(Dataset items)
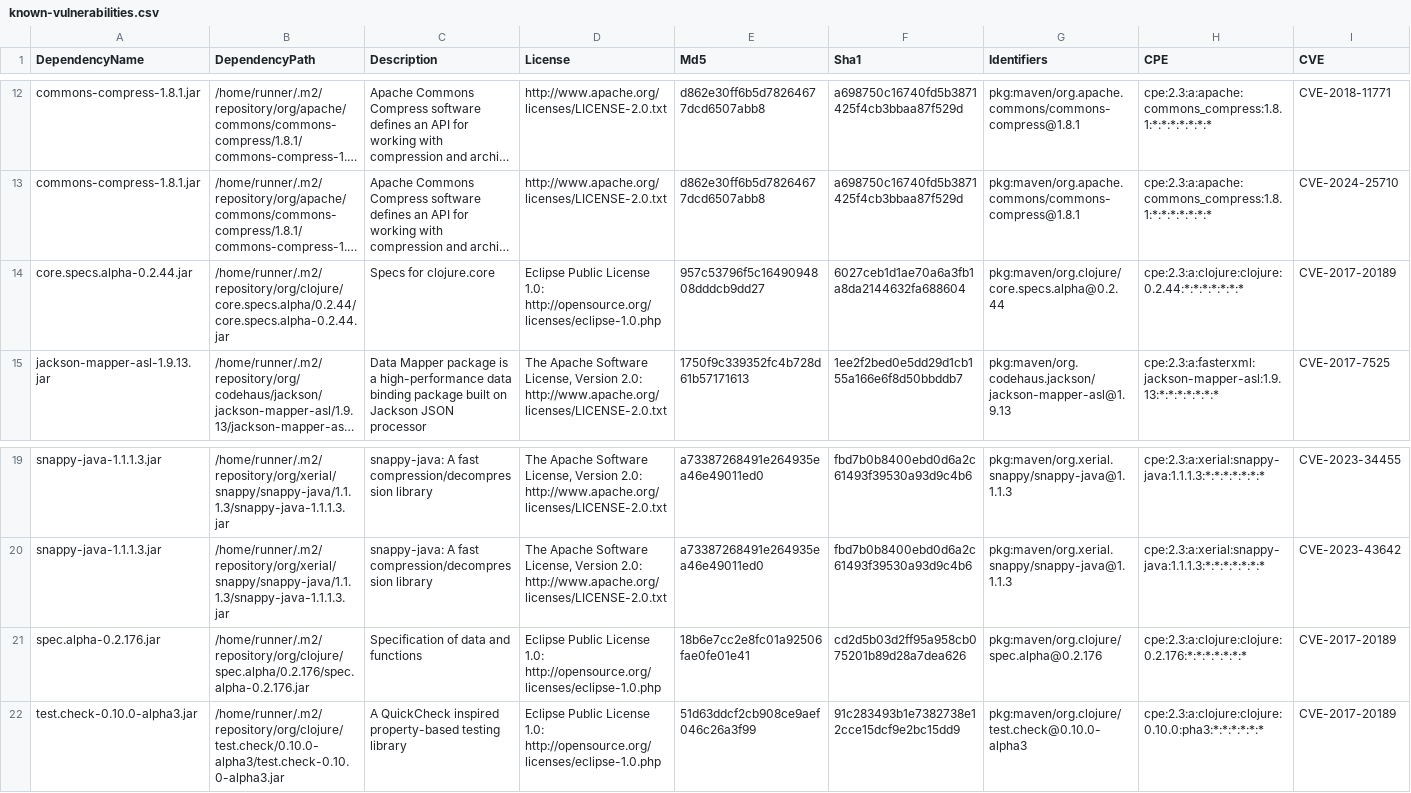
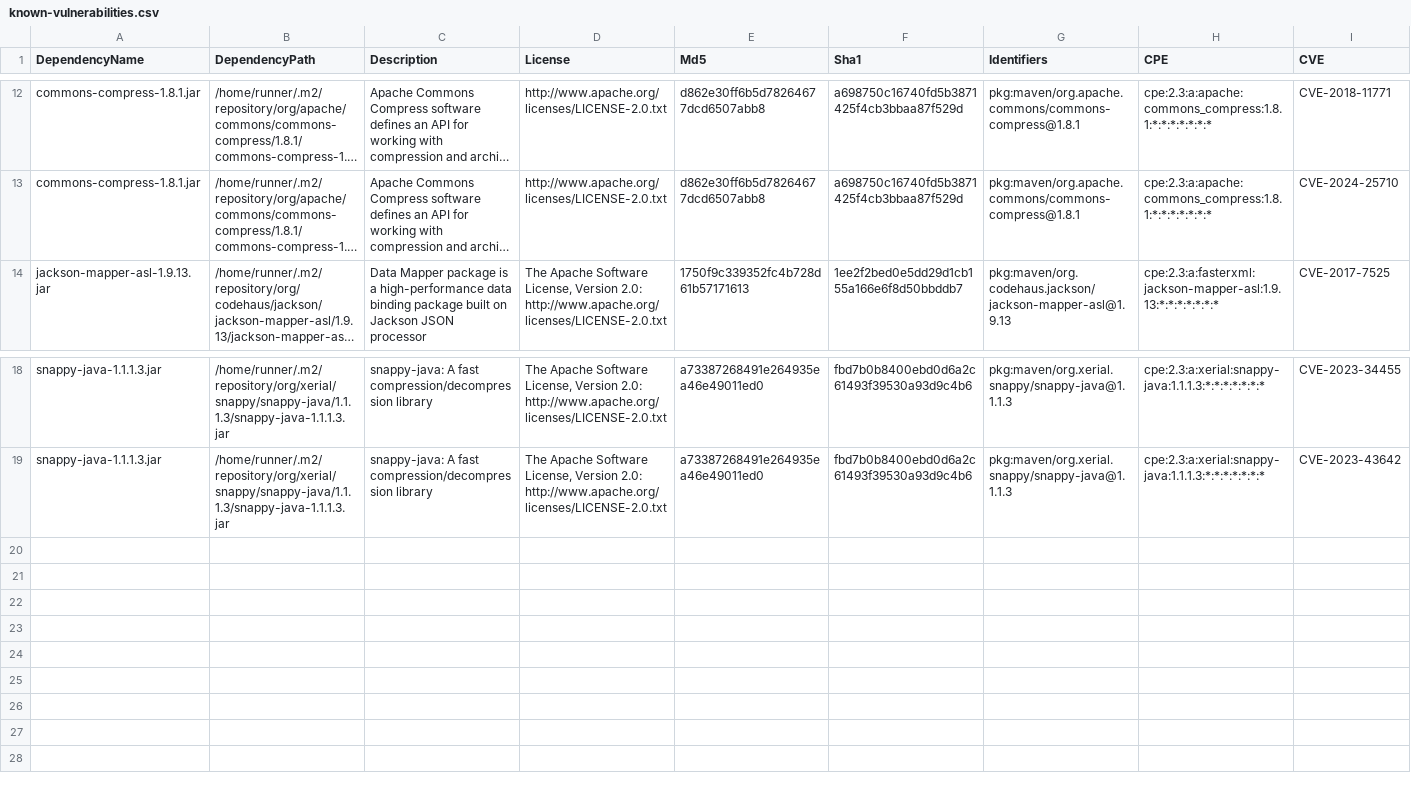
Before and after one commit to piotr-yuxuan/dove, a CSV file: doc/known-vulnerabilities.csv, drawn as a sheet; only a part is shown, gaps mark what is left out; long unchanged cells end in …; rows hold the shown columns only; the diff names each change by its address in the sheet, - before the commit and + after, or states it on an @@ line.

Commit message:
Update known vulnerabilities

```diff
--- a/doc/known-vulnerabilities.csv
+++ b/doc/known-vulnerabilities.csv
-row 14: core.specs.alpha-0.2.44.jar | /home/runner/.m2/repository/org/clojure/core.specs.alpha/0.2.44/core.specs.alpha-0.2.44.jar | Specs for clojure.core | Eclipse Public License 1.0: http://opensource.org/licenses/eclipse-1.0.php | 957c53796f5c1649094808dddcb9dd27 | 6027ceb1d1ae70a6a3fb1a8da2144632fa688604 | pkg:maven/org.clojure/core.specs.alpha@0.2.44 | cpe:2.3:a:clojure:clojure:0.2.44:*:*:*:*:*:*:* | CVE-2017-20189
-row 21: spec.alpha-0.2.176.jar | /home/runner/.m2/repository/org/clojure/spec.alpha/0.2.176/spec.alpha-0.2.176.jar | Specification of data and functions | Eclipse Public License 1.0: http://opensource.org/licenses/eclipse-1.0.php | 18b6e7cc2e8fc01a92506fae0fe01e41 | cd2d5b03d2ff95a958cb075201b89d28a7dea626 | pkg:maven/org.clojure/spec.alpha@0.2.176 | cpe:2.3:a:clojure:clojure:0.2.176:*:*:*:*:*:*:* | CVE-2017-20189
-row 22: test.check-0.10.0-alpha3.jar | /home/runner/.m2/repository/org/clojure/test.check/0.10.0-alpha3/test.check-0.10.0-alpha3.jar | A QuickCheck inspired property-based testing library | Eclipse Public License 1.0: http://opensource.org/licenses/eclipse-1.0.php | 51d63ddcf2cb908ce9aef046c26a3f99 | 91c283493b1e7382738e12cce15dcf9e2bc15dd9 | pkg:maven/org.clojure/test.check@0.10.0-alpha3 | cpe:2.3:a:clojure:clojure:0.10.0:pha3:*:*:*:*:*:* | CVE-2017-20189
```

WHAT YOU ARE ASKED TO DO: Show all of the lines above in which "known" is present.

ANSWER SPACE:
Before and after one commit to piotr-yuxuan/dove, a CSV file: doc/known-vulnerabilities.csv, drawn as a sheet; only a part is shown, gaps mark what is left out; long unchanged cells end in …; rows hold the shown columns only; the diff names each change by its address in the sheet, - before the commit and + after, or states it on an @@ line.
Update known vulnerabilities
--- a/doc/known-vulnerabilities.csv
+++ b/doc/known-vulnerabilities.csv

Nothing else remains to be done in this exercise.